Google's App Security Improvement (ASI) program has notified developers of 26 new potential security issues, from an insecure hostname verifier to vulnerable software development kits.
A new webpage gives developers links to articles where they can find instructions on how to resolve issues, contact support staff and keep track of longstanding problems.
The page also includes Google's best practices and security checklists, which the company said is aimed at improving security and tackling app-specific issues.
Since April 2016, when Google gave its last update on its app security measures, the Google Play App Security Improvement (ASI) program has led to more than 90,000 developers improved over 275,000 apps. Google had warned developers of 11 new security issues and provided them with the means of solving them.
Before an app is available on Google's Play store, Google scans it for safety and security threats. If it is deemed vulnerable, Google issues alerts via email and the Play Developer Console with links to details on how to improve it.
Google also rescans more than one million apps currently on the Play Store to ensure there are no further vulnerabilities.
In September, a report from Nokia warned that smartphones are a "critical" target for malware, accounting for 78 percent of all mobile network infections.
Android remains the most targeted operating system with 74 percent of all attacks directed its way.

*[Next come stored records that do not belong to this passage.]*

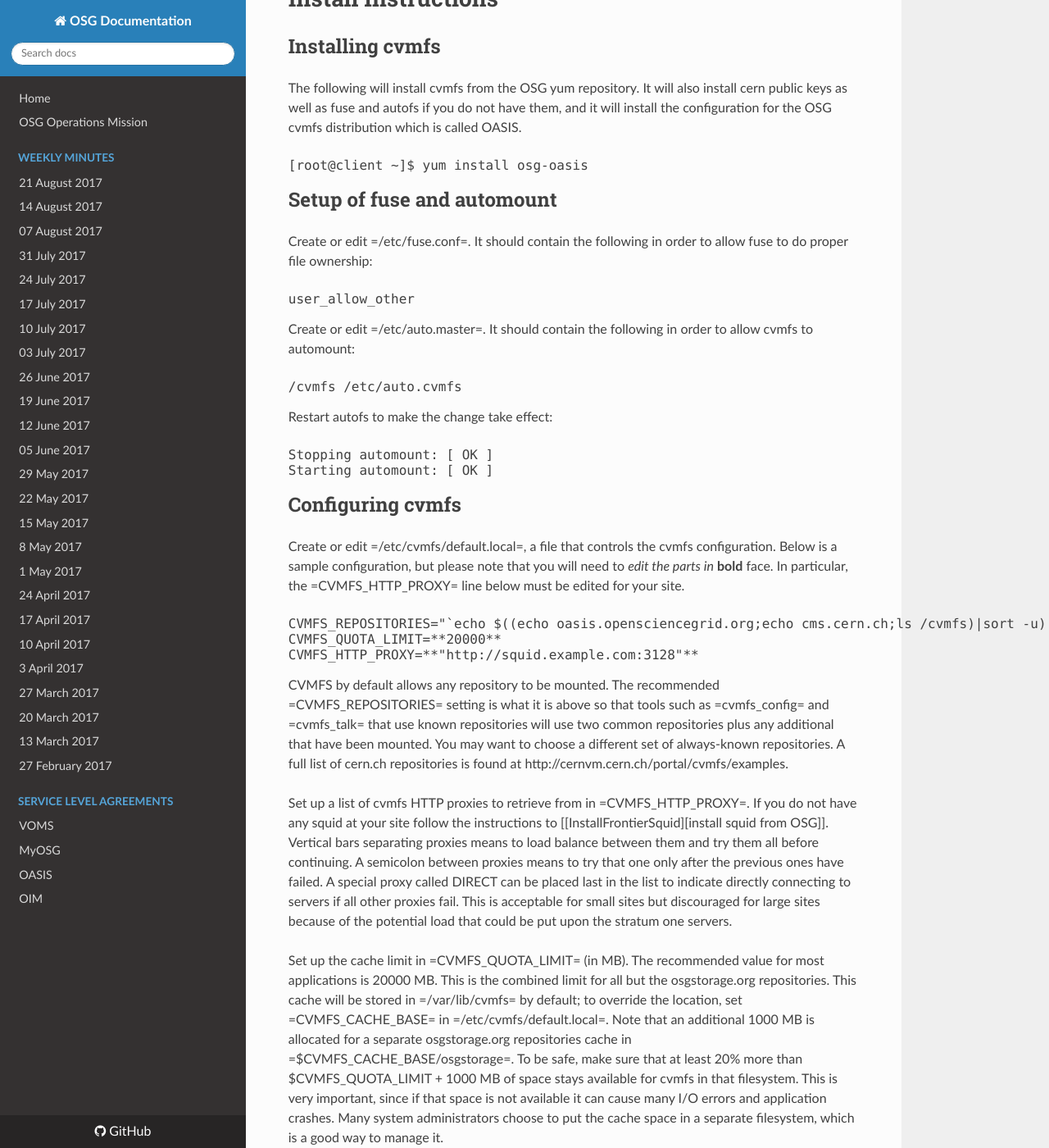
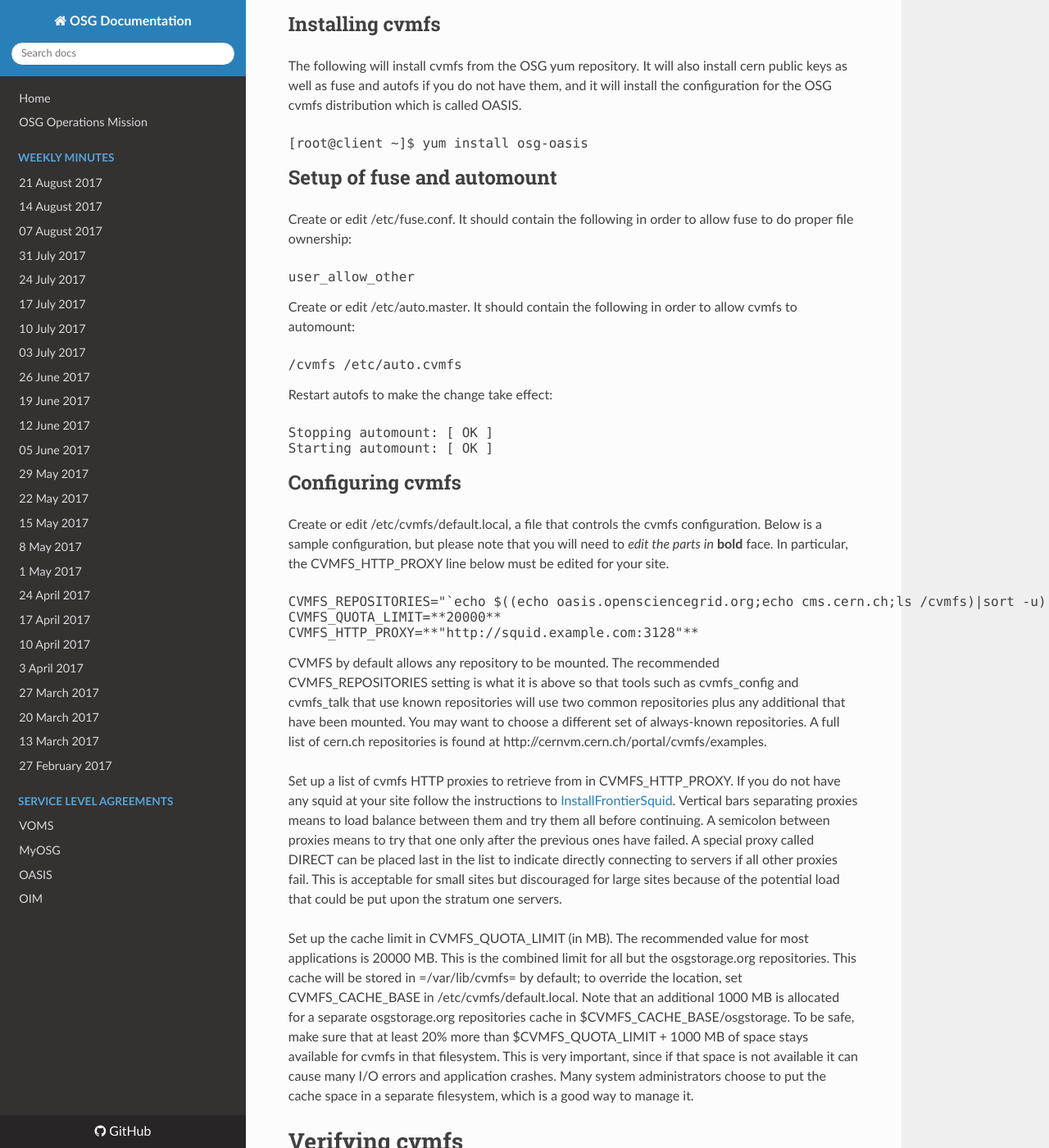
Before and after one commit to osg-htc/operations, an MkDocs documentation site: the page built from docs/cvmfs-install.md, in a window 1280 px wide and 1400 px high, scrolled down 1523 px. Shown: the whole window at 82% size. Built offline with MkDocs 1.6.1, drawn with Linux system fonts in a browser that asks for light colours; nearby versions of some CDN libraries; old or Windows-style settings are respelled for this version of MkDocs; some of the changed text lies outside the part shown.

Commit message:
Update cvmfs-install.md

```diff
--- a/docs/cvmfs-install.md
+++ b/docs/cvmfs-install.md
@@ -24,15 +24,15 @@
 
 | *User* | *Comment* |
 | ------ | --------- |
-| <pre><i>cvmfs</i><pre> | CernVM-FS service account |
+| cvmfs | CernVM-FS service account |
 
 The installation will also create a cvmfs group and default the cvmfs user to that group.
 In addition, if the fuse rpm is not for some reason already installed, installing cvmfs will also install fuse and that will create another group:
 
 | *Group* | *Comment* | *Group members* |
 | ------- | --------- | --------------- |
-| =cvmfs= | CernVM-FS service account | none |
-| =fuse= | FUSE service account | =cvmfs= |
+| cvmfs | CernVM-FS service account | none |
+| fuse | FUSE service account | cvmfs |
 
 
 ## Networking
@@ -42,7 +42,7 @@
 
 ## Upgrading
 
-When upgrading from a cvmfs version older than 2.1.20, delete the setting of CVMFS_SERVER_URL in =/etc/cvmfs/domain.d/cern.ch.local=. If that's the only thing in the file (which is likely) then delete the whole file.
+When upgrading from a cvmfs version older than 2.1.20, delete the setting of CVMFS_SERVER_URL in /etc/cvmfs/domain.d/cern.ch.local . If that's the only thing in the file (which is likely) then delete the whole file.
 
 # Install Instructions
 
@@ -56,12 +56,12 @@
 
 ## Setup of fuse and automount
 
-Create or edit =/etc/fuse.conf=. It should contain the following in order to allow fuse to do proper file ownership:
+Create or edit /etc/fuse.conf. It should contain the following in order to allow fuse to do proper file ownership:
 <pre class=file>
 user_allow_other
 </pre>
 
-Create or edit =/etc/auto.master=. It should contain the following in order to allow cvmfs to automount:
+Create or edit /etc/auto.master. It should contain the following in order to allow cvmfs to automount:
 
 <pre class=file>
 /cvmfs /etc/auto.cvmfs
@@ -75,7 +75,7 @@
 
 ## Configuring cvmfs
 
-Create or edit =/etc/cvmfs/default.local=, a file that controls the cvmfs configuration. Below is a sample configuration, but please note that you will need to *edit the parts in* **bold** face. In particular, the =CVMFS_HTTP_PROXY= line below must be edited for your site.
+Create or edit /etc/cvmfs/default.local, a file that controls the cvmfs configuration. Below is a sample configuration, but please note that you will need to *edit the parts in* **bold** face. In particular, the CVMFS_HTTP_PROXY line below must be edited for your site.
 
 <pre class="file">
 CVMFS_REPOSITORIES="`echo $((echo oasis.opensciencegrid.org;echo cms.cern.ch;ls /cvmfs)|sort -u)|tr ' ' ,`"
@@ -83,24 +83,24 @@
 CVMFS_HTTP_PROXY=**"http://squid.example.com:3128"**
 </pre>
 
-CVMFS by default allows any repository to be mounted. The recommended =CVMFS_REPOSITORIES= setting is what it is above so that tools such as =cvmfs_config= and =cvmfs_talk= that use known repositories will use two common repositories plus any additional that have been mounted. You may want to choose a different set of always-known repositories. A full list of cern.ch repositories is found at http://cernvm.cern.ch/portal/cvmfs/examples.
+CVMFS by default allows any repository to be mounted. The recommended CVMFS_REPOSITORIES setting is what it is above so that tools such as cvmfs_config and cvmfs_talk that use known repositories will use two common repositories plus any additional that have been mounted. You may want to choose a different set of always-known repositories. A full list of cern.ch repositories is found at http://cernvm.cern.ch/portal/cvmfs/examples.
 
-Set up a list of cvmfs HTTP proxies to retrieve from in =CVMFS_HTTP_PROXY=. If you do not have any squid at your site follow the instructions to [[InstallFrontierSquid][install squid from OSG]]. Vertical bars separating proxies means to load balance between them and try them all before continuing.
+Set up a list of cvmfs HTTP proxies to retrieve from in CVMFS_HTTP_PROXY. If you do not have any squid at your site follow the instructions to [InstallFrontierSquid](install squid from OSG). Vertical bars separating proxies means to load balance between them and try them all before continuing.
 A semicolon between proxies means to try that one only after the previous ones have failed. A special proxy called DIRECT can be placed last
 in the list to indicate directly connecting to servers if all other proxies fail. This is acceptable for small sites but discouraged for large sites because
 of the potential load that could be put upon the stratum one servers.
 
-Set up the cache limit in =CVMFS_QUOTA_LIMIT= (in MB). The recommended value for most applications is 20000 MB. This is the combined limit for all but the osgstorage.org repositories. This cache will be stored in =/var/lib/cvmfs= by default; to override the location, set =CVMFS_CACHE_BASE= in =/etc/cvmfs/default.local=. Note that an additional 1000 MB is allocated for a separate osgstorage.org repositories cache in =$CVMFS_CACHE_BASE/osgstorage=. To be safe, make sure that at least 20% more than $CVMFS_QUOTA_LIMIT + 1000 MB of space stays available for cvmfs in that filesystem. This is very important, since if that space is not available it can cause many I/O errors and application crashes. Many system administrators choose to put the cache space in a separate filesystem, which is a good way to manage it.
+Set up the cache limit in CVMFS_QUOTA_LIMIT (in MB). The recommended value for most applications is 20000 MB. This is the combined limit for all but the osgstorage.org repositories. This cache will be stored in =/var/lib/cvmfs= by default; to override the location, set CVMFS_CACHE_BASE in /etc/cvmfs/default.local. Note that an additional 1000 MB is allocated for a separate osgstorage.org repositories cache in $CVMFS_CACHE_BASE/osgstorage. To be safe, make sure that at least 20% more than $CVMFS_QUOTA_LIMIT + 1000 MB of space stays available for cvmfs in that filesystem. This is very important, since if that space is not available it can cause many I/O errors and application crashes. Many system administrators choose to put the cache space in a separate filesystem, which is a good way to manage it.
 
 
 # Verifying cvmfs
 
-After cvmfs is installed, you should be able to see the =/cvmfs= directory. But note that it will initially appear to be empty:
+After cvmfs is installed, you should be able to see the /cvmfs directory. But note that it will initially appear to be empty:
 
 <pre class="screen">
 </pre>
 
-Directories within =/cvmfs= will not be mounted until you examine them. For instance:
+Directories within /cvmfs will not be mounted until you examine them. For instance:
 
 <pre class="screen">
 total 1
@@ -120,12 +120,12 @@
 
 ## Troubleshooting problems
 
-If no directories exist under =/cvmfs/=, you can try the following steps to debug:
+If no directories exist under /cvmfs/, you can try the following steps to debug:
 
-   * <p>Mount it manually =mkdir /mnt/cvmfs= then =mount -t cvmfs REPOSITORYNAME /mnt/cvmfs= where REPOSITORYNAME is the repository, for example config-osg.opensciencegrid.org (this is the best one to try first because other repositories require it to be mounted). If this works, then cvmfs is working, but there is a problem with automount.</p>
-   * <p>If that doesn't work and doesn't give any explanatory errors, try =cvmfs_config chksetup= or =cvmfs_config showconfig REPOSITORYNAME= to verify your setup.</p>
+   * <p>Mount it manually mkdir /mnt/cvmfs then mount -t cvmfs REPOSITORYNAME /mnt/cvmfs where REPOSITORYNAME is the repository, for example config-osg.opensciencegrid.org (this is the best one to try first because other repositories require it to be mounted). If this works, then cvmfs is working, but there is a problem with automount.</p>
+   * <p>If that doesn't work and doesn't give any explanatory errors, try cvmfs_config chksetup or cvmfs_config showconfig REPOSITORYNAME to verify your setup.</p>
    * <p>If chksetup reports access problems to proxies, it may be caused by access control settings in the squids.</p>
-   * <p>If you have changed settings in =/etc/cvmfs/default.local=, and they do not seem to be taking effect, note that there are other configuration files that can override the settings. See the comments at the beginning of =/etc/cvmfs/default.conf= regarding the order in which configuration files are evaluated and look for old files that may have been left from a previous installation.</p>
+   * <p>If you have changed settings in /etc/cvmfs/default.local, and they do not seem to be taking effect, note that there are other configuration files that can override the settings. See the comments at the beginning of =/etc/cvmfs/default.conf= regarding the order in which configuration files are evaluated and look for old files that may have been left from a previous installation.</p>
    * More things to try are in the [upstream documentation](http://cernvm.cern.ch/portal/filesystem/debugmount)
 
 # Starting and Stopping services
```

It said ransomware, spyphone applications and SMS Trojans were among the most popular threats.